Since Britain voted to leave the European Union there has been much talk of an increase in racism and hate crimes against immigrants in the UK. Here we talk to two women who have suffered prejudice in London and Dublin based on being Irish and British.
Only days after Brexit, there was a spike in the reports of race hate crimes across the UK.
In the two weeks after the vote, British Transport police (BTP) recorded 119 incidents including allegations of racist abuse and attacks at stations – the equivalent to eight a day.
Alleged race hate offences logged by the force between 24 June and 7 July saw a 57% increase on the previous two weeks, and an even sharper climb of 78% on the same period in 2015.
Anti-racism groups have said the trend is a “worrying” one and they are a sample of the xenophobia that seems to be on the rise across the UK since the vote to leave the EU.
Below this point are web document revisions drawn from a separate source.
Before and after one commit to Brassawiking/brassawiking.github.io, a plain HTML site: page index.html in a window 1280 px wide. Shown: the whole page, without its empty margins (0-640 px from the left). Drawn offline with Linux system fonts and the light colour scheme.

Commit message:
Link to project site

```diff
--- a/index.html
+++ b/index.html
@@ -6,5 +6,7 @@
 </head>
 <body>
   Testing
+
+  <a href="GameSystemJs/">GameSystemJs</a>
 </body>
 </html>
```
A woman from Dublin, in her 30s, who did not wish to be identified has told her story, of an incident on a tube when she was suddenly reminded she was an outsider.
“Basically, it was the Friday after Brexit. I got on the Victoria Line and it was packed, as always. A woman wouldn’t move her shopping bag out of the way, so I had to skirt around her bags.
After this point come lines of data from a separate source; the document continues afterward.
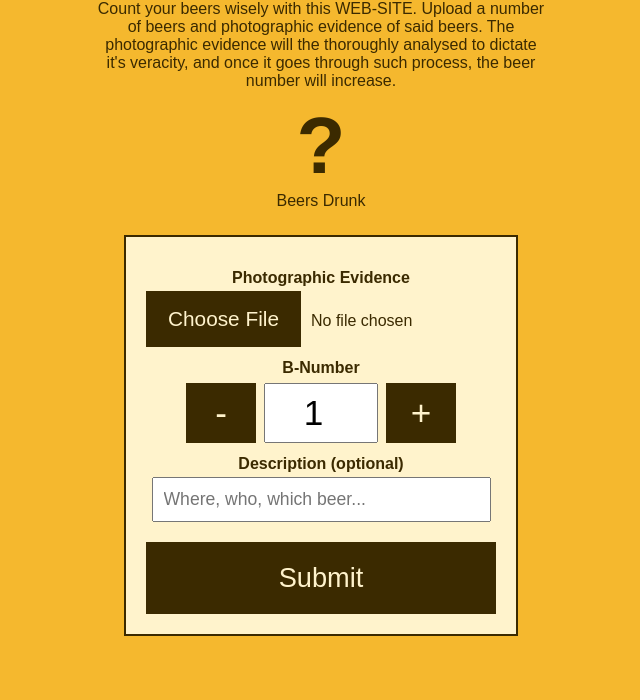
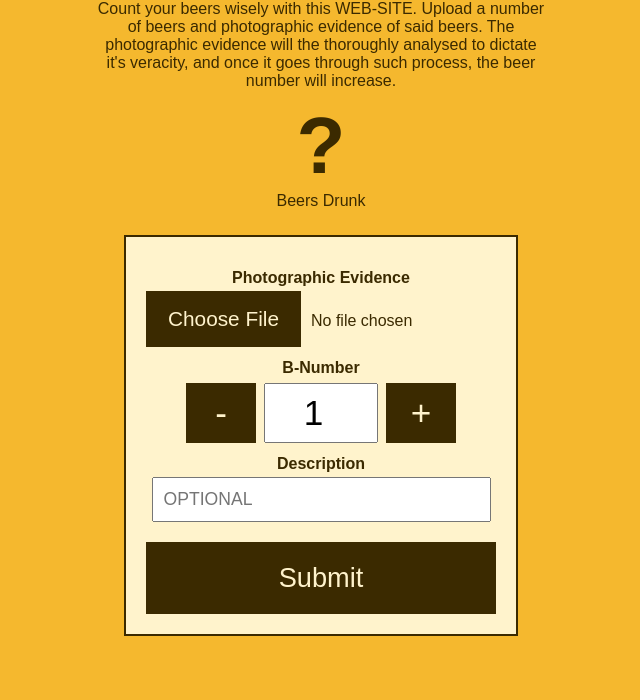
Before and after one commit to TreasureCanNot/ferventFocus, a plain HTML site: page beer.html in a window 1280 px wide. Shown: the part 100-800 px from the top of the page, without its empty margins (319-959 px from the left). Drawn offline with nearby package versions, Linux system fonts and the light colour scheme; no server answers.

Commit message:
smalltweek

```diff
--- a/beer.html
+++ b/beer.html
@@ -92,8 +92,8 @@
       <button type="button" class="step" id="plus">+</button>
     </div>
 
-    <label for="desc">Description (optional)</label>
-    <input type="text" id="desc" maxlength="140" placeholder="Where, who, which beer...">
+    <label for="desc">Description</label>
+    <input type="text" id="desc" maxlength="140" placeholder="OPTIONAL">
 
     <button type="submit" id="submit-btn">Submit</button>
   </form>
```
“Next another woman behind me started saying: ‘How rude.’
“And the man next to us said it wasn’t my fault but she wouldn’t stop calling me rude, so I told her to get lost.
“She then said ‘Oh, Irish are you?’
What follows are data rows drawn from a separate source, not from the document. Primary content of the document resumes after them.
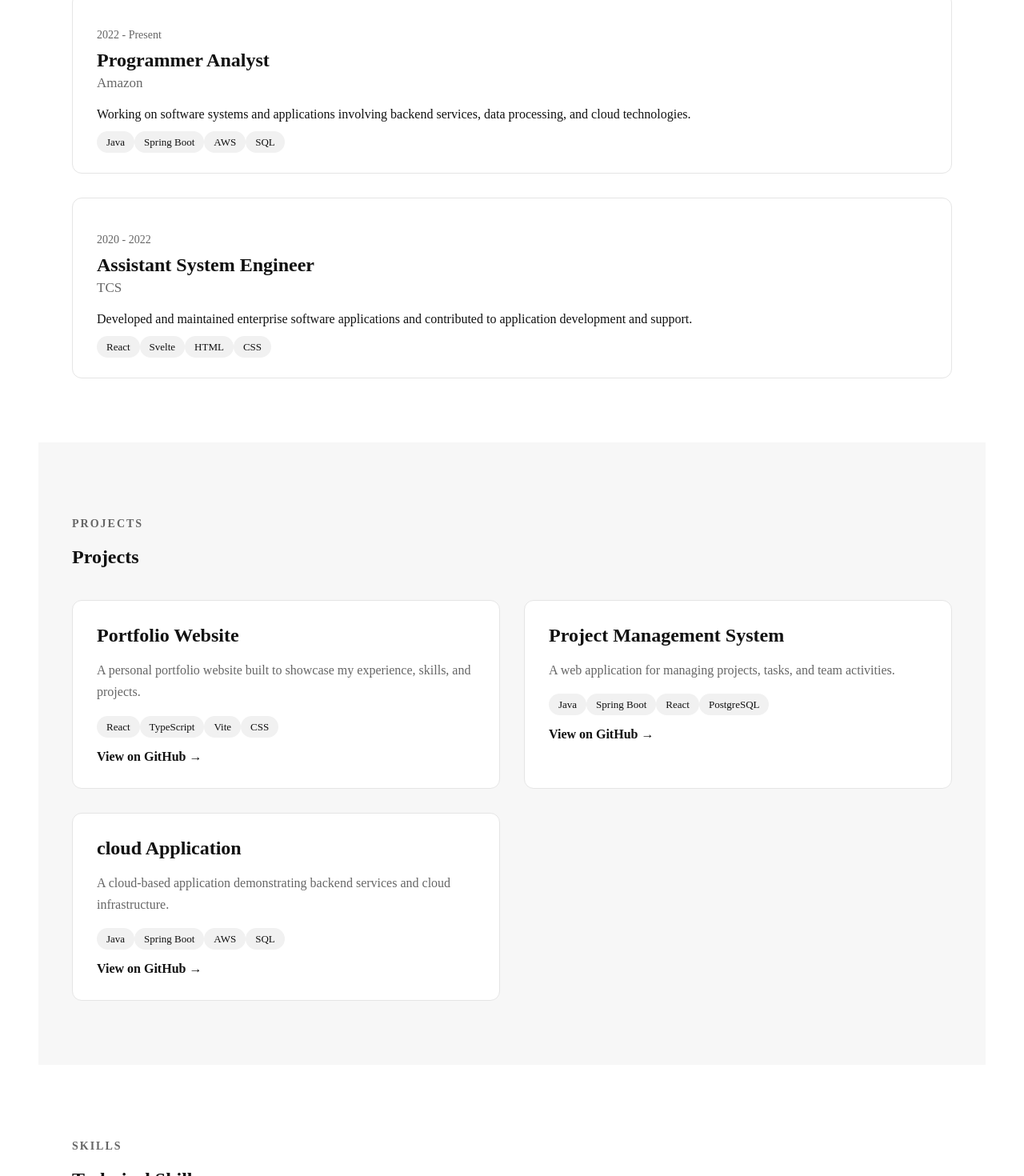
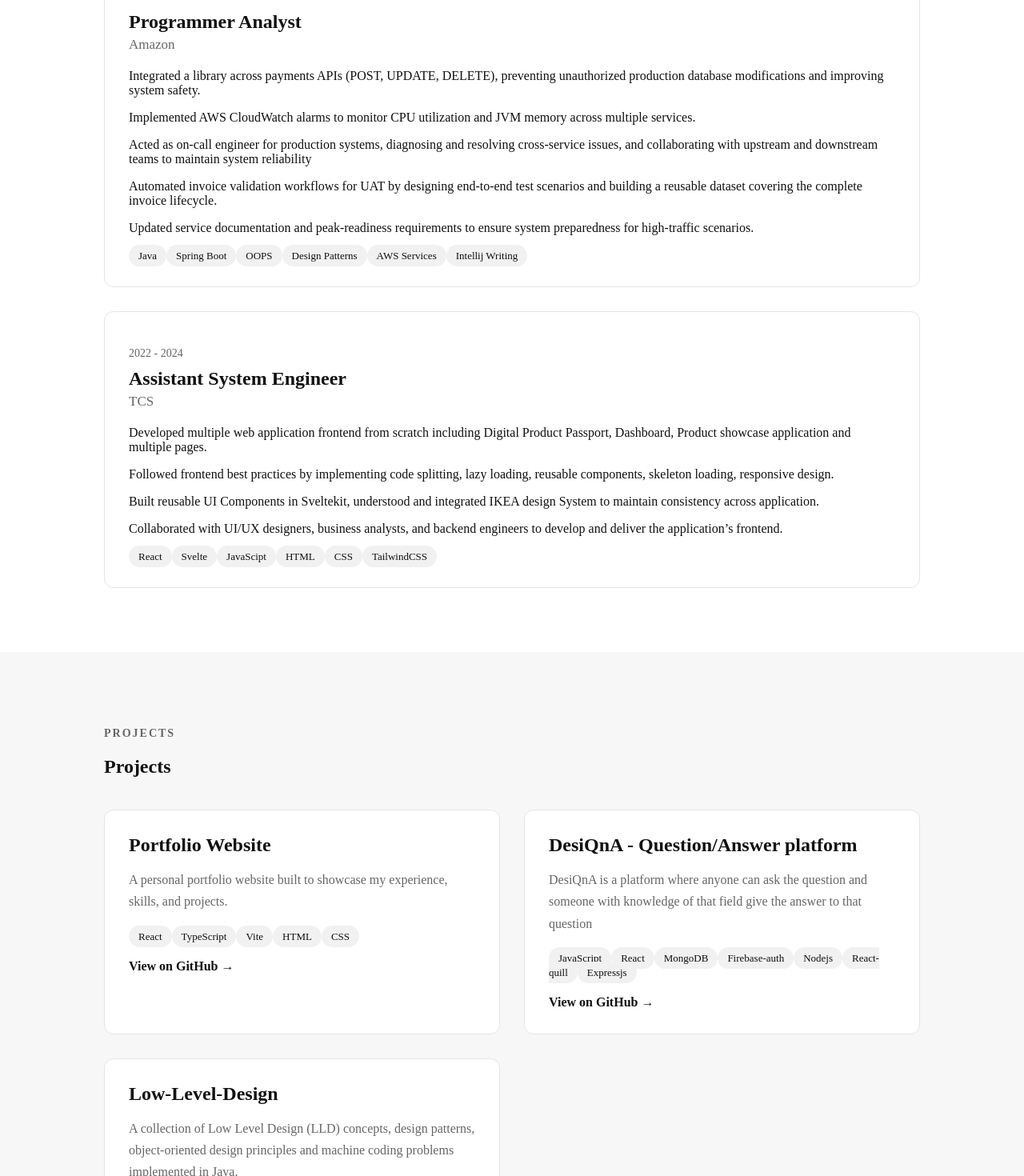
Before and after one commit to jainsaurabh033/Saurabh-Personal-Website, a React app: page / in a window 1280 px wide. Shown: the part 1280-2750 px from the top of the page at 80% size. Built offline with nearby package versions, Linux system fonts and the light colour scheme; the HTML template or start-up script is replaced by a standard one.

Commit message:
Refactor all static data into one file

```diff
--- a/src/App.css
+++ b/src/App.css
@@ -65,7 +65,7 @@ nav a:hover {
 
 /* Main */
 main {
-  padding: 60px 40px;
+  padding: 0;
 }
 
 /* Hero section */
@@ -546,11 +546,14 @@ main {
 
 @media (max-width: 768px) {
   nav {
-    padding: 20px;
+    padding: 16px 20px;
+    flex-wrap: wrap;
+    gap: 15px;
   }
 
   nav div {
     gap: 12px;
+    flex-wrap: wrap;
   }
 
   /* Main  */
@@ -570,7 +573,7 @@ main {
   }
 
   .hero-text h1 {
-    font-size: 42px;
+    font-size: clamp(36px, 10vw, 42px);
   }
 
   .hero-text h2 {
@@ -582,12 +585,12 @@ main {
   }
 
   .hero-image img {
-    width: 220px;
-    height: 220px;
+    width: min(220px, 70vw);
+    height: min(220px, 70vw);
   }
 
   /* Shared section  */
-  section-container {
+  .section-container {
     padding: 60px 20px;
   }
 
@@ -616,3 +619,42 @@ main {
     grid-template-columns: 1fr;
   }
 }
+
+@media (max-width: 480px) {
+  nav {
+    align-items: flex-start;
+    flex-direction: column;
+  }
+
+  nav div {
+    width: 100%;
+    gap: 10px;
+  }
+
+  .hero-text h1 {
+    font-size: 36px;
+  }
+
+  .hero-text h2 {
+    font-size: 21px;
+  }
+
+  .hero-text p {
+    font-size: 16px;
+  }
+
+  .section-container {
+    padding: 50px 20px;
+  }
+
+  .about h2 {
+    font-size: 30px;
+  }
+
+  .project-card,
+  .skill-category,
+  .experience-card,
+  .education-card {
+    padding: 22px;
+  }
+}
--- a/src/components/Contact.tsx
+++ b/src/components/Contact.tsx
@@ -3,7 +3,7 @@ import { useState } from "react";
 const Contact = () => {
   const [copied, setCopied] = useState(false);
 
-  const email = "your-email@example.com";
+  const email = "saurabhjain04g@gmail.com";
 
   async function copyEmail() {
     await navigator.clipboard.writeText(email);
@@ -37,14 +37,14 @@ const Contact = () => {
                 </button>
               </div>
               <a
-                href="https://github.com/your-username"
+                href="https://github.com/your-usernamehttps://github.com/jainsaurabh033"
                 target="_blank"
                 rel="noreferrer"
               >
                 GitHub
               </a>
               <a
-                href="https://www.linkedin.com/in/your-username"
+                href="https://www.linkedin.com/in/saurabh-jain-b7647a221/?isSelfProfile=true"
                 target="_blank"
                 rel="noreferrer"
               >
--- a/src/components/Education.tsx
+++ b/src/components/Education.tsx
@@ -1,25 +1,4 @@
-type EducationItem = {
-  degree: string;
-  institution: string;
-  period: string;
-  description: string;
-};
-
-const education: EducationItem[] = [
-  {
-    degree: "Bachelor of Technology",
-    institution: "Your University",
-    period: "2026-2020",
-    description:
-      "Studied computer science and software engineering fundamentals.",
-  },
-];
-
-const achievements = [
-  "Achievements or certification goes here",
-  "Another achievement goes here",
-  "Another certification or recognition",
-];
+import { education, achievements } from "../data/portfolio";
 
 const Education = () => {
   return (
--- a/src/components/Experience.tsx
+++ b/src/components/Experience.tsx
@@ -1,32 +1,4 @@
-type ExperienceItem = {
-  company: string;
-  role: string;
-  period: string;
-  location: string;
-  description: string;
-  technologies: string[];
-};
-
-const experiences: ExperienceItem[] = [
-  {
-    company: "Amazon",
-    role: "Programmer Analyst",
-    period: "2022 - Present",
-    location: "India",
-    description:
-      "Working on software systems and applications involving backend services, data processing, and cloud technologies.",
-    technologies: ["Java", "Spring Boot", "AWS", "SQL"],
-  },
-  {
-    company: "TCS",
-    role: "Assistant System Engineer",
-    period: "2020 - 2022",
-    location: "India",
-    description:
-      "Developed and maintained enterprise software applications and contributed to application development and support.",
-    technologies: ["React", "Svelte", "HTML", "CSS"],
-  },
-];
+import { experiences } from "../data/portfolio";
 
 const Experience = () => {
   return (
@@ -44,8 +16,9 @@ const Experience = () => {
               <p>{experience.period}</p>
               <h3>{experience.role}</h3>
               <h4>{experience.company}</h4>
-              <p>{experience.description}</p>
-
+              {experience.descriptions.map((description, index) => (
+                <p key={`${experience.company}-${index}`}>{description}</p>
+              ))}
               <div className="technology-list">
                 {experience.technologies.map((technology) => (
                   <span key={technology}>{technology}</span>
--- a/src/components/Navbar.tsx
+++ b/src/components/Navbar.tsx
@@ -1,7 +1,4 @@
-type NavbarProps = {
-  darkMode: boolean;
-  onToggleTheme: () => void;
-};
+import type { NavbarProps } from "../data/portfolio";
 
 const Navbar = ({ darkMode, onToggleTheme }: NavbarProps) => {
   return (
--- a/src/components/Projects.tsx
+++ b/src/components/Projects.tsx
@@ -1,35 +1,5 @@
 import ProjectCard from "./ProjectCard";
-
-type Project = {
-  title: string;
-  description: string;
-  technologies: string[];
-  githubUrl: string;
-};
-
-const projects: Project[] = [
-  {
-    title: "Portfolio Website",
-    description:
-      "A personal portfolio website built to showcase my experience, skills, and projects.",
-    technologies: ["React", "TypeScript", "Vite", "CSS"],
-    githubUrl: "https://github.com/your-username/portfolio",
-  },
-  {
-    title: "Project Management System",
-    description:
-      "A web application for managing projects, tasks, and team activities.",
-    technologies: ["Java", "Spring Boot", "React", "PostgreSQL"],
-    githubUrl: "https://github.com/your-username/project-management",
-  },
-  {
-    title: "cloud Application",
-    description:
-      "A cloud-based application demonstrating backend services and cloud infrastructure.",
-    technologies: ["Java", "Spring Boot", "AWS", "SQL"],
-    githubUrl: "https://github.com/your-username/cloud-application",
-  },
-];
+import { projects } from "../data/portfolio";
 
 const Projects = () => {
   return (
--- a/src/components/skills.tsx
+++ b/src/components/skills.tsx
@@ -1,26 +1,4 @@
-type SkillCategory = {
-  name: string;
-  skills: string[];
-};
-
-const skillCategories: SkillCategory[] = [
-  {
-    name: "Backend",
-    skills: ["Java", "Spring Boot", "REST APIs", "Microservices"],
-  },
-  {
-    name: "Frontend",
-    skills: ["React", "TypeScript", "JavaScript", "HTML", "CSS"],
-  },
-  {
-    name: "Cloud & Devops",
-    skills: ["AWS", "Docker", "Git", "CI/CD"],
-  },
-  {
-    name: "Database",
-    skills: ["SQL", "PostgreSQL", "MYSQL"],
-  },
-];
+import { skillCategories } from "../data/portfolio";
 
 const Skills = () => {
   return (
--- /dev/null
+++ b/src/data/portfolio.ts
@@ -0,0 +1,179 @@
+export type ExperienceItem = {
+  company: string;
+  role: string;
+  period: string;
+  location: string;
+  descriptions: string[];
+  technologies: string[];
+};
+
+export const experiences: ExperienceItem[] = [
+  {
+    company: "Amazon",
+    role: "Programmer Analyst",
+    period: "2024 - 2025",
+    location: "India",
+    descriptions: [
+      "Integrated a library across payments APIs (POST, UPDATE, DELETE), preventing unauthorized production database modifications and improving system safety.",
+      "Implemented AWS CloudWatch alarms to monitor CPU utilization and JVM memory across multiple services.",
+      "Acted as on-call engineer for production systems, diagnosing and resolving cross-service issues, and collaborating with upstream and downstream teams to maintain system reliability",
+      "Automated invoice validation workflows for UAT by designing end-to-end test scenarios and building a reusable dataset covering the complete invoice lifecycle.",
+      "Updated service documentation and peak-readiness requirements to ensure system preparedness for high-traffic scenarios.",
+    ],
+    technologies: [
+      "Java",
+      "Spring Boot",
+      "OOPS",
+      "Design Patterns",
+      "AWS Services",
+      "Intellij Writing",
+    ],
+  },
+  {
+    company: "TCS",
+    role: "Assistant System Engineer",
+    period: "2022 - 2024",
+    location: "India",
+    descriptions: [
+      "Developed multiple web application frontend from scratch including Digital Product Passport, Dashboard, Product showcase application and multiple pages.",
+      "Followed frontend best practices by implementing code splitting, lazy loading, reusable components, skeleton loading, responsive design.",
+      "Built reusable UI Components in Sveltekit, understood and integrated IKEA design System to maintain consistency across application.",
+      "Collaborated with UI/UX designers, business analysts, and backend engineers to develop and deliver the application’s frontend.",
+    ],
+    technologies: [
+      "React",
+      "Svelte",
+      "JavaScipt",
+      "HTML",
+      "CSS",
+      "TailwindCSS",
+    ],
+  },
+];
+
+export type EducationItem = {
+  degree: string;
+  institution: string;
+  period: string;
+  description: string;
+};
+
+export const education: EducationItem[] = [
+  {
+    degree: "Bachelor of Engineering",
+    institution: "Priyadarshini JL College of Engineering",
+    period: "2019-2022",
+    description:
+      "Studied computer science and software engineering fundamentals.",
+  },
+];
+
+export const achievements = [
+  "Solved 2,000+ Data Structures and Algorithms (DSA) problems across LeetCode, Codeforces, CodeChef, and GeeksforGeeks, maintaining consistent problem-solving practice for over 1 year.",
+  "Received Applause for Team Award for timely delivery of project tasks and also recieved team appreciation.",
+];
+
+export type HeroProps = {
+  name: string;
+  title: string;
+  description: string;
+};
+
+export type NavbarProps = {
+  darkMode: boolean;
+  onToggleTheme: () => void;
+};
+
+export type ProjectCardProps = {
+  title: string;
+  description: string;
+  technologies: string[];
+  githubUrl: string;
+};
+
+export type Project = {
+  title: string;
+  description: string;
+  technologies: string[];
+  githubUrl: string;
+};
+
+export const projects: Project[] = [
+  {
+    title: "Portfolio Website",
+    description:
+      "A personal portfolio website built to showcase my experience, skills, and projects.",
+    technologies: ["React", "TypeScript", "Vite", "HTML", "CSS"],
+    githubUrl: "https://github.com/jainsaurabh033/Saurabh-Personal-Website",
+  },
+  {
+    title: "DesiQnA - Question/Answer platform",
+    description:
+      "DesiQnA is a platform where anyone can ask the question and someone with knowledge of that field give the answer to that question",
+    technologies: [
+      "JavaScript",
+      "React",
+      "MongoDB",
+      "Firebase-auth",
+      "Nodejs",
+      "React-quill",
+      "Expressjs",
+    ],
+    githubUrl: "https://github.com/jainsaurabh033/DesiQnA",
+  },
+  {
+    title: "Low-Level-Design",
+    description:
+      "A collection of Low Level Design (LLD) concepts, design patterns, object-oriented design principles and machine coding problems implemented in Java.",
+    technologies: ["Java", "OOPS", "Design Pattern"],
+    githubUrl: "https://github.com/jainsaurabh033/Low-Level-Design",
+  },
+];
+
+export type SkillCategory = {
+  name: string;
+  skills: string[];
+};
+
+export const skillCategories: SkillCategory[] = [
+  {
+    name: "Languages",
+    skills: ["Java", "C++", "JavaScript"],
+  },
+  {
+    name: "Backend",
+    skills: [
+      "SpringBoot",
+      "Spring Data JPA",
+      "Spring Security",
+      "REST APIs",
+      "Microservices",
+    ],
+  },
+  {
+    name: "Cloud & Devops",
+    skills: ["AWS", "Docker", "Git", "CI/CD"],
+  },
+  {
+    name: "Database",
+    skills: ["PostgreSQL", "MYSQL"],
+  },
+  {
+    name: "Testing",
+    skills: ["Junit", "Mockito"],
+  },
+  {
+    name: "Tools",
+    skills: ["Maven", "Git", "GitHub", "Postman", "IntelliJ IDEA"],
+  },
+  {
+    name: "Design",
+    skills: [
+      "LLD(Basics)",
+      "HLD(Basics)",
+      "Design Patterns",
+      "SOLID",
+      "API Design",
+    ],
+  },
+];
--- a/src/index.css
+++ b/src/index.css
@@ -0,0 +1,12 @@
+* {
+  box-sizing: border-box;
+}
+
+html {
+  scroll-behaviour: smooth;
+}
+
+body {
+  margin: 0;
+  overflow-x: hidden;
+}
```
Also changed, not shown: src/components/About.tsx (+5 -5 lines), src/components/Hero.tsx (+1 -6 lines), src/components/ProjectCard.tsx (+1 -6 lines).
“That explains it.’
“I asked her was she then going to ask me to go home. It was really upsetting. I had had xenophobic comments before because of my accent but they were in jest.
“This woman felt she had the right to put me down publicly for being foreign in front of the whole carriage.
“That entire week after Brexit was strange. Pre-Brexit comments like: ‘Do you shop in Irish shops? ‘ or ‘What’s your favourite potato product?’ are sort of laughable, but that lady felt entitled to threaten me because of my accent.
“It was the tone of it that week, it was if I was suddenly unacceptable.”
A Londoner living in Dublin in her 30s said she has experienced xenophobia in the Irish capital too but this is something she feels is historic and perhaps nothing to do with Brexit.
“I have lived in Ireland a few years now and I love it. I love the people and the more relaxed culture. It is way more relaxed than London and that’s only a good thing if you ask me.
“However, not everyone has welcomed me unfortunately. Most of the abuse I’ve received has been at night in bars.
“I’ve been the butt of jokes because of my accent, which I can accept is meant to be a bit of fun – but sometimes it really bloody irritates me.
“But when I’ve been referred to as a “Brit,” or “The Brit,” it is bordering on offensive and out at night I have had some terrible things said to me.
“I was called a British bitch, scum, blamed for England’s past when my heritage is Irish, and much worse.
“I’ve been told to go home, asked am I a Prod and even once, and this has to be one of the worst – I was told to ‘go hang yourself,’
“I’ve had comments made to me before and after Brexit and at this point I have accepted it will happen every now and then.
“I think it’s ugly and ignorant and I’m sad to hear it’s now happening to Irish people in the UK because the UK had accepted everyone and we had become so multi-cultural.
“I feel that ignorance is everywhere and we should each try to stamp it out by standing up for anyone who is being picked on, whatever their race or religion, or if they are English in Ireland or Irish in England.
“It’s the only way to win really.”
Ireland Today would like to state we are an all inclusive website – that welcomes all ethnicities, religions, sexualities and we don’t care if you’re English, Irish, or from Timbuktu because as far as we can see, we are all human and just trying to get by.